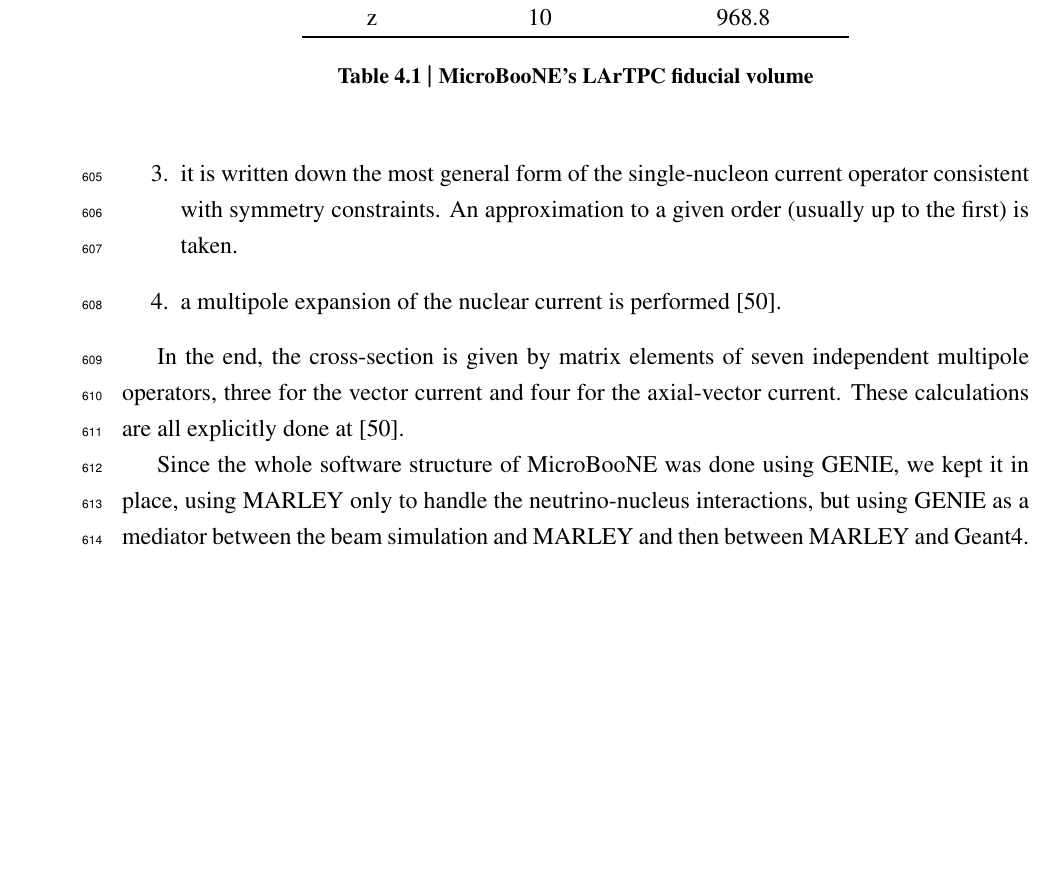
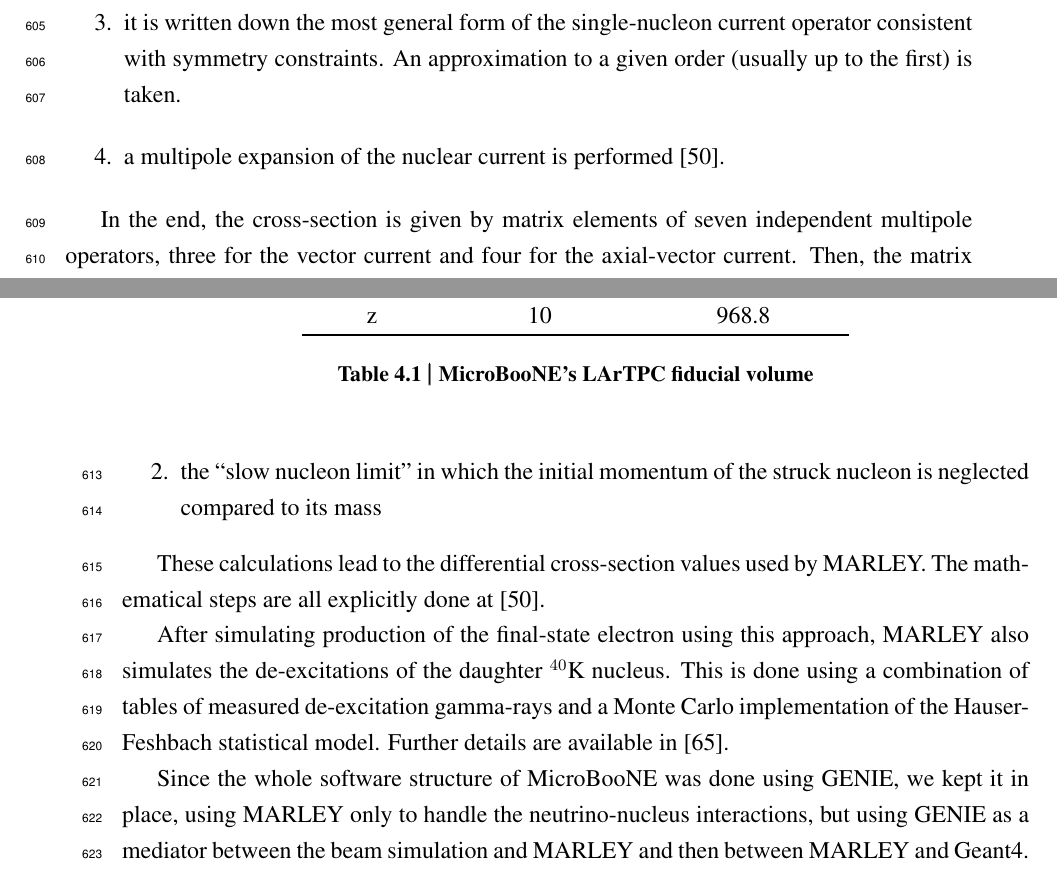
Before and after one commit to ohanabene/phd_thesis, a LaTeX thesis (main.tex, which reads Chapters/4.tex): part of page 48 of 66 before the commit and two parts of pages 47 and 48 of 66 after it, the two joined at a grey line, cut so that both start at the same text, the shorter picture padded with empty space. Compiled offline with pdfLaTeX.

Commit message:
Steven's comments addressed

```diff
--- a/Chapters/4.tex
+++ b/Chapters/4.tex
@@ -159,7 +158,16 @@
  \item a multipole expansion of the nuclear current is performed \cite{Gardiner_thesis}.
 \end{enumerate}
 
-In the end, the cross-section is given by matrix elements of seven independent multipole operators, three for the vector current and four for the axial-vector current. These calculations are all explicitly done at \cite{Gardiner_thesis}.
+In the end, the cross-section is given by matrix elements of seven independent multipole operators, three for the vector current and four for the axial-vector current.
+Then, the matrix elements are evaluated by taking two limits:
+\begin{enumerate}
+ \item the ``long wavelength limit", in which the four-momentum transfer goes to zero
+ \item the ``slow nucleon limit" in which the initial momentum of the struck nucleon is neglected compared to its mass
+\end{enumerate}
+
+These calculations lead to the differential cross-section values used by MARLEY. The mathematical steps are all explicitly done at \cite{Gardiner_thesis}.
+
+After simulating production of the final-state electron using this approach, MARLEY also simulates the de-excitations of the daughter $^{40}$K nucleus. This is done using a combination of tables of measured de-excitation gamma-rays and a Monte Carlo implementation of the Hauser-Feshbach statistical model. Further details are available in \cite{deexcitation-model}.
 
 Since the whole software structure of MicroBooNE was done using GENIE, we kept it in place, using MARLEY only to handle the neutrino-nucleus interactions, but using GENIE as a mediator between the beam simulation and MARLEY and then between MARLEY and Geant4. Since our interest is solely on $\mu$DAR neutrinos, we assume a cross-section equal to zero to all incoming neutrinos with an energy higher than $60$ MeV.
 
```
Also changed, not shown: References/R4.tex (+2 -0 lines), Chapters/4.tex (14 more changed lines).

* [What this task involves]: Output each record above exactly; omit the images.

* [Answer for the task]:
Before and after one commit to ohanabene/phd_thesis, a LaTeX thesis (main.tex, which reads Chapters/4.tex): part of page 48 of 66 before the commit and two parts of pages 47 and 48 of 66 after it, the two joined at a grey line, cut so that both start at the same text, the shorter picture padded with empty space. Compiled offline with pdfLaTeX.

Commit message:
Steven's comments addressed

```diff
--- a/Chapters/4.tex
+++ b/Chapters/4.tex
@@ -159,7 +158,16 @@
  \item a multipole expansion of the nuclear current is performed \cite{Gardiner_thesis}.
 \end{enumerate}
 
-In the end, the cross-section is given by matrix elements of seven independent multipole operators, three for the vector current and four for the axial-vector current. These calculations are all explicitly done at \cite{Gardiner_thesis}.
+In the end, the cross-section is given by matrix elements of seven independent multipole operators, three for the vector current and four for the axial-vector current.
+Then, the matrix elements are evaluated by taking two limits:
+\begin{enumerate}
+ \item the ``long wavelength limit", in which the four-momentum transfer goes to zero
+ \item the ``slow nucleon limit" in which the initial momentum of the struck nucleon is neglected compared to its mass
+\end{enumerate}
+
+These calculations lead to the differential cross-section values used by MARLEY. The mathematical steps are all explicitly done at \cite{Gardiner_thesis}.
+
+After simulating production of the final-state electron using this approach, MARLEY also simulates the de-excitations of the daughter $^{40}$K nucleus. This is done using a combination of tables of measured de-excitation gamma-rays and a Monte Carlo implementation of the Hauser-Feshbach statistical model. Further details are available in \cite{deexcitation-model}.
 
 Since the whole software structure of MicroBooNE was done using GENIE, we kept it in place, using MARLEY only to handle the neutrino-nucleus interactions, but using GENIE as a mediator between the beam simulation and MARLEY and then between MARLEY and Geant4. Since our interest is solely on $\mu$DAR neutrinos, we assume a cross-section equal to zero to all incoming neutrinos with an energy higher than $60$ MeV.
 
```
Also changed, not shown: References/R4.tex (+2 -0 lines), Chapters/4.tex (14 more changed lines).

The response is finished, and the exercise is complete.